NEDCo owed GH¢1.2bn by customers; spends GH¢120m monthly but gets GH¢85m

Electricity consumers owed the Northern Electricity Distribution Company (NEDCo), a subsidiary of the Volta River Authority (VRA), about GH¢1.2 billion as at January 2023.

NEDCo, which also owes its parent company VRA GH¢1.6billion for power purchased, says it spends GH¢120million every month to make electricity available to consumers; but is only able to recoup GH¢85million monthly due to power theft and non-payment by consumers.

This means that the company which distributes electricity to consumers in the Northern, North-East, Savannah, Upper East and Upper West Regions, as well as part of Ashanti, Bono, Ahafo and Oti Regions, makes monthly losses of over GH¢35million.

Meanwhile, aside from what the electricity distributor owes VRA, it is also indebted to state-owned power transmitter, Ghana Grid Company (GRIDCo), to the tune of GH¢48 million.
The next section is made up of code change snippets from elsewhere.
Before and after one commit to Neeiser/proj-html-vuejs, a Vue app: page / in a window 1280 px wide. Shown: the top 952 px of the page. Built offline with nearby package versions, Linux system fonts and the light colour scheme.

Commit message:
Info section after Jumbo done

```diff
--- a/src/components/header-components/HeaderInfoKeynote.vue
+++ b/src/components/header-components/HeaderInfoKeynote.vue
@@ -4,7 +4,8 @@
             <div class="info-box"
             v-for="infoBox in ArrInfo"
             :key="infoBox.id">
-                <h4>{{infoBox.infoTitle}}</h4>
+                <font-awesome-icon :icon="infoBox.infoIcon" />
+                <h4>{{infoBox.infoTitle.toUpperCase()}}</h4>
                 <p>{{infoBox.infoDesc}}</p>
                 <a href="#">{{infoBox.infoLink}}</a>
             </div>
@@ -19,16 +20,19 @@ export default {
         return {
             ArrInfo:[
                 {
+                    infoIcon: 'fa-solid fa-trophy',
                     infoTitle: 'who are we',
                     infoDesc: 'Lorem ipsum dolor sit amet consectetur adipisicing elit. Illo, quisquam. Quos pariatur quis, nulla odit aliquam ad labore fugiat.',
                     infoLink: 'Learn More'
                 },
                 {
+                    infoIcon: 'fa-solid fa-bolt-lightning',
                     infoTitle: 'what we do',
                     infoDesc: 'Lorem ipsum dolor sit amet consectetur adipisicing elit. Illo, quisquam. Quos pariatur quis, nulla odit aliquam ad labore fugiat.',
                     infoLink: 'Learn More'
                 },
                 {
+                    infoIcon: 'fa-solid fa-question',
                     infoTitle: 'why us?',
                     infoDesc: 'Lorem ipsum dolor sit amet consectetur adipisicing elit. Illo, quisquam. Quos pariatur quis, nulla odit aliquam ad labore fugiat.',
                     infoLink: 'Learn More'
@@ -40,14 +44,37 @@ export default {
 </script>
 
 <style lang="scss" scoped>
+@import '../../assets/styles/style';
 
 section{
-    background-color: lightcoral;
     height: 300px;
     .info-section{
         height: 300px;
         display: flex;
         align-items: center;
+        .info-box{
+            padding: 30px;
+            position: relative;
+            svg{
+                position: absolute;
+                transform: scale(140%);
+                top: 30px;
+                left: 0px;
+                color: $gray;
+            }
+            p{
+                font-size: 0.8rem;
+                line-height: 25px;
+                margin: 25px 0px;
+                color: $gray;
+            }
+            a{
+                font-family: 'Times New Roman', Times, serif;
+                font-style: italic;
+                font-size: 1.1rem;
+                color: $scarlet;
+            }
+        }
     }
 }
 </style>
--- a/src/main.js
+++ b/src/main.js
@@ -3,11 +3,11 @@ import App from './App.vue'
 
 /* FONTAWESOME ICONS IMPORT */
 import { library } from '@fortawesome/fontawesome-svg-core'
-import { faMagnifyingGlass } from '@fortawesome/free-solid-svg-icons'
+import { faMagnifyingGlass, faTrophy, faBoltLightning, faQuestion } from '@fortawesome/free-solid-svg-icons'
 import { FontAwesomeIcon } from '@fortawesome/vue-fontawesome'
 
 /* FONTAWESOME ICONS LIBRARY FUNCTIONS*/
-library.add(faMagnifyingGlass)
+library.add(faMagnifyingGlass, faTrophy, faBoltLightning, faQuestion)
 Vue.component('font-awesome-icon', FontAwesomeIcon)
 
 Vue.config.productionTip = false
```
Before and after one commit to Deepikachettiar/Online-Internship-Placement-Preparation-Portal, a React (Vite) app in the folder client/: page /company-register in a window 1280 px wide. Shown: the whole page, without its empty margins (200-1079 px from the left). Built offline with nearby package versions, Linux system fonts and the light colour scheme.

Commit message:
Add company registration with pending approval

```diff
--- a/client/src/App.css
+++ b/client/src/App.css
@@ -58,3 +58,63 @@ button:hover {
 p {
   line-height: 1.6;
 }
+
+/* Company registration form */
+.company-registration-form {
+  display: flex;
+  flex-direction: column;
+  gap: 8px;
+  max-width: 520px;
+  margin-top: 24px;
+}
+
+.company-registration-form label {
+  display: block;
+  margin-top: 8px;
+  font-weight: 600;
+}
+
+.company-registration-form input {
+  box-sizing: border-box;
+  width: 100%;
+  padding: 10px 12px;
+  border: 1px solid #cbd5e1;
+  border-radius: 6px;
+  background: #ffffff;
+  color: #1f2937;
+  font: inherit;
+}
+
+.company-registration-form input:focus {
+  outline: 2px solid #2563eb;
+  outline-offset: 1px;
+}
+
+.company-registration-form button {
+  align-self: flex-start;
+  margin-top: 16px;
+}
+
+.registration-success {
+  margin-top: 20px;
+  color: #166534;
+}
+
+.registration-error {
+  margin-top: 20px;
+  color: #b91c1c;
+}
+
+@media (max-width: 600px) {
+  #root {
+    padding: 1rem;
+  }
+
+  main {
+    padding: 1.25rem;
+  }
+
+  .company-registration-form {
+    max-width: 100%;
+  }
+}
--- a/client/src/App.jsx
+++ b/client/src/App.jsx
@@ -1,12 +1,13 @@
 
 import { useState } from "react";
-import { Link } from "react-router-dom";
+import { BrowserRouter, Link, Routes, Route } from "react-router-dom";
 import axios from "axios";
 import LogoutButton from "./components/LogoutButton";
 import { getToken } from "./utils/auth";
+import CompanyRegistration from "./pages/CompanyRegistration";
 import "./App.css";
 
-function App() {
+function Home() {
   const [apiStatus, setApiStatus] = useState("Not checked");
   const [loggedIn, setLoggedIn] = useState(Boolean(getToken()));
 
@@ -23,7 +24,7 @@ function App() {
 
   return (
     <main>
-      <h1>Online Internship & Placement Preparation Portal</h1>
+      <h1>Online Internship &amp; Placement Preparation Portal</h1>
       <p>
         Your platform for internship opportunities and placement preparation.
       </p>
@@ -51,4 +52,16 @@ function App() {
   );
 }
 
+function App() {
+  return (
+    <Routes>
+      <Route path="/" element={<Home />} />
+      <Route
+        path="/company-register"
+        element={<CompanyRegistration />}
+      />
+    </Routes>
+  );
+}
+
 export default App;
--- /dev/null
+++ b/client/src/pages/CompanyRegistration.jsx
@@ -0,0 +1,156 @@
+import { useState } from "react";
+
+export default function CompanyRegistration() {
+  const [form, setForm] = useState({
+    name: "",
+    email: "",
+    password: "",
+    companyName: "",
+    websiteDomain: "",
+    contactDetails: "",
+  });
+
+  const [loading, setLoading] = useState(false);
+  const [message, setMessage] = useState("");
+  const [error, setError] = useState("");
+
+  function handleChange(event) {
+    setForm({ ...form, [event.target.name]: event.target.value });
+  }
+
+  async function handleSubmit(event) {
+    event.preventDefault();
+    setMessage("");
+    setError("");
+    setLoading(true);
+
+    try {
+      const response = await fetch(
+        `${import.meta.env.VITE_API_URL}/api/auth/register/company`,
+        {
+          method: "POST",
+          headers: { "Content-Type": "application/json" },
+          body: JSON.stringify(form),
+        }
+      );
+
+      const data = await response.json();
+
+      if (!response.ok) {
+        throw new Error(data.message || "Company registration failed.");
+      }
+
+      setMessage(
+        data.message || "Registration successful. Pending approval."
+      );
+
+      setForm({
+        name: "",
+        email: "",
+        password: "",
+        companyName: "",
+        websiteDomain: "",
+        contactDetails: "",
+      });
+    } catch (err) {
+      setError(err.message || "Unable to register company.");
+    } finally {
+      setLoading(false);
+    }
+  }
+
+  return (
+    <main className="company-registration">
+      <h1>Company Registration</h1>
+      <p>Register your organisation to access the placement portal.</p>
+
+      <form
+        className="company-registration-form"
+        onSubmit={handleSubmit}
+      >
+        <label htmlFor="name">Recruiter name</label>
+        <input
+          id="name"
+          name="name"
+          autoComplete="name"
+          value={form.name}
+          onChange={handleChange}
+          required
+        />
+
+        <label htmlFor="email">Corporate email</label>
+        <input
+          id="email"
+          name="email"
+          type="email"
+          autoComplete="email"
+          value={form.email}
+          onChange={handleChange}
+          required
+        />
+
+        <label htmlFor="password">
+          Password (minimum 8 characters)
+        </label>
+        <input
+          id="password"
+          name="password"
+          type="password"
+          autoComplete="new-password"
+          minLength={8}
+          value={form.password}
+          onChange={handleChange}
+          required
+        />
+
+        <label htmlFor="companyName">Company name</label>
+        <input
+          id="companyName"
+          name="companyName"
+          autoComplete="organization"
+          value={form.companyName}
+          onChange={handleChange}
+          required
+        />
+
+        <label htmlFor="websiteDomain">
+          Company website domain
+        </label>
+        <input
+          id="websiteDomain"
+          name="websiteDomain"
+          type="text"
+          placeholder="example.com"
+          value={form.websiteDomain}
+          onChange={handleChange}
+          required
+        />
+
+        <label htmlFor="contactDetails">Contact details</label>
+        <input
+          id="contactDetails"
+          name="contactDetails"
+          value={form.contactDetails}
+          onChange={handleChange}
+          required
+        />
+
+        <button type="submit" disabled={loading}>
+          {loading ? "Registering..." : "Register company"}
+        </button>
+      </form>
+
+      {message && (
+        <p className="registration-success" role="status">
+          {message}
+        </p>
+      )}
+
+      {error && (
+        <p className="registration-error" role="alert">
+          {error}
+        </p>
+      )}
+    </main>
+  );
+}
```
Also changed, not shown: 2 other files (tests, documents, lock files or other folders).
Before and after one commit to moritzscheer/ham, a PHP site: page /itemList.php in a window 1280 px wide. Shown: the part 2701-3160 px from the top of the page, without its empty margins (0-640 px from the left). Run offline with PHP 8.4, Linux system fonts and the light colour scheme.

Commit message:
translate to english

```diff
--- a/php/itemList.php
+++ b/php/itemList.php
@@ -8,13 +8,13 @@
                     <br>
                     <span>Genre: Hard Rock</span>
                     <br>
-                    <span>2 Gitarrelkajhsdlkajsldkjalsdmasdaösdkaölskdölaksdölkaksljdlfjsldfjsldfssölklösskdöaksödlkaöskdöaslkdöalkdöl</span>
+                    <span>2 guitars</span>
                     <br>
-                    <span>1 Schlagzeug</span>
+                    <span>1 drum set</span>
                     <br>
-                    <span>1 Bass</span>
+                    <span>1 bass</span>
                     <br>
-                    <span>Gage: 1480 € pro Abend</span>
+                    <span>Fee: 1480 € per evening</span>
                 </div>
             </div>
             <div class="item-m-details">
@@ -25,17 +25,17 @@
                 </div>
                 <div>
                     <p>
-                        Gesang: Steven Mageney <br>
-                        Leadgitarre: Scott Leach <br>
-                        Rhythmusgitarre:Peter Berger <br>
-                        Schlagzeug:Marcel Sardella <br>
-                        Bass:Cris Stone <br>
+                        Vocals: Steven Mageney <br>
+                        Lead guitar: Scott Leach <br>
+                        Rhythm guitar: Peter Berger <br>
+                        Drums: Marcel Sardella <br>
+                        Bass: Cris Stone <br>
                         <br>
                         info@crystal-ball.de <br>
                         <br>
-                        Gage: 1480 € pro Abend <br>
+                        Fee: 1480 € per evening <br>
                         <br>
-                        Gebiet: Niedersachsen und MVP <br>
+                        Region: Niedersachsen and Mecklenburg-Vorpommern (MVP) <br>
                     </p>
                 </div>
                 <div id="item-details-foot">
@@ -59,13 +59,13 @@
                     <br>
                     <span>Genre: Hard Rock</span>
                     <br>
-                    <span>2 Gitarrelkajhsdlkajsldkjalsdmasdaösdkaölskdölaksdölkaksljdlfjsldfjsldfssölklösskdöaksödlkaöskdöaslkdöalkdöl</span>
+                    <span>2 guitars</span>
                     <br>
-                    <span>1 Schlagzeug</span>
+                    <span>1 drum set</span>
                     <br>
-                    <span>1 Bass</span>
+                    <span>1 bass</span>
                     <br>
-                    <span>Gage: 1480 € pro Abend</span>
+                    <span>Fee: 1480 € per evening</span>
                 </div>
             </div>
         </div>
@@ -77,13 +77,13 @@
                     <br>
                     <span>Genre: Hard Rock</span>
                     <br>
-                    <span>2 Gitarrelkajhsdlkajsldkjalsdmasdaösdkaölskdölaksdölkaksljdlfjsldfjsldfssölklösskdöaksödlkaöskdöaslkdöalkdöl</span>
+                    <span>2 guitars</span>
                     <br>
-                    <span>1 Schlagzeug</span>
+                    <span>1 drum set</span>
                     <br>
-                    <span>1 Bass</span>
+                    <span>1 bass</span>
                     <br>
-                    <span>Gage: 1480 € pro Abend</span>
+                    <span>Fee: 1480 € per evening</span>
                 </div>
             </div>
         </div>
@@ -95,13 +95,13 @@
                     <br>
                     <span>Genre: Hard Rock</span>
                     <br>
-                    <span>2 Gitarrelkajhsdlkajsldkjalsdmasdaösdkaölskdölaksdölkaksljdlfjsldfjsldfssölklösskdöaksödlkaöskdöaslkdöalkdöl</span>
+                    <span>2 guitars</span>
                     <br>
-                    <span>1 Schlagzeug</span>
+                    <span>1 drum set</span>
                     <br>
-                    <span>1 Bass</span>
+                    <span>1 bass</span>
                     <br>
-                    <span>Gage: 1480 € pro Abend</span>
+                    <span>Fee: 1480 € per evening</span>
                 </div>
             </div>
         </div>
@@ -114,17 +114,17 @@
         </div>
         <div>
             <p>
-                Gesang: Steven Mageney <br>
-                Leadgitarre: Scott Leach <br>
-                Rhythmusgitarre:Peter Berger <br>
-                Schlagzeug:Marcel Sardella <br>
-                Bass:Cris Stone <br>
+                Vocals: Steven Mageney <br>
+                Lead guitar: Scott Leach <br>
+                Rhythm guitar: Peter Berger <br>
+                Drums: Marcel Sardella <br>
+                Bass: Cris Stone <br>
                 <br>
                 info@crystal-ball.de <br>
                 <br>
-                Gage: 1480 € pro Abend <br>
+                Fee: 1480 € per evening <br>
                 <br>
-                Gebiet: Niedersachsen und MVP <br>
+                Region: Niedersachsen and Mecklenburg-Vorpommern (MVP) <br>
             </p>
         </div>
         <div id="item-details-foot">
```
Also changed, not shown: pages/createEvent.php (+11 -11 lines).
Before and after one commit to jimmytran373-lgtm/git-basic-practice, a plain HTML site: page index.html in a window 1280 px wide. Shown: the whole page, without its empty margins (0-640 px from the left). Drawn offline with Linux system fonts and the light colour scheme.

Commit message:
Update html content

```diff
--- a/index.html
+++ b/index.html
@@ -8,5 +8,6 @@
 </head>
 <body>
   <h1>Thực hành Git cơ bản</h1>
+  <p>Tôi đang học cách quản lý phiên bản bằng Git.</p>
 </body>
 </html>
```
The development raises questions about the long-term sustainability of NEDCo, as the huge monthly losses are making it difficult for the company to replace obsolete equipment and undertake major repair and maintenance work in order to improve on service delivery.

Revenue collection exercise

To retrieve the funds owed it, Corporate Communication Manager at NEDCo, Maxwell Kotoka, told the B&FT that his outfit has started a revenue mobilisation exercise to recoup funds owed the company, and to weed out illegal power connections or power theft.

The exercise will cover all categories of customers within NEDCO’s jurisdiction – including state-owned enterprises (SOEs), ministries, departments and agencies (MDAs) and metropolitan, municipal and district assemblies (MMDAs).

“Any persons identified to be engaged in illegal connections would be dealt with in accordance with the law,” Mr. Kotoka warned.

He emphasised that recalcitrant customers who refuse to redeem their indebtedness to the company after they have been served with notices will face legal action.

He therefore urged the general public to cooperate with the company as it takes steps to recover funds owed it, as part of measures to ensure stable and reliable electricity supply.

Assault on NEDCo staff

Last year, staff of NEDCo in Tamale had to withdraw their services over attacks by some residents.

The workers were said to be carrying out their routine work in the area when the incident occurred.

NEDCo subsequently suspended its operations at Tamale in solidarity with its workers who were assaulted, resulting in a total blackout for some days.

Power was restored to the area after utilities regulator, the Public Utilities Regulatory Commission (PURC), intervened.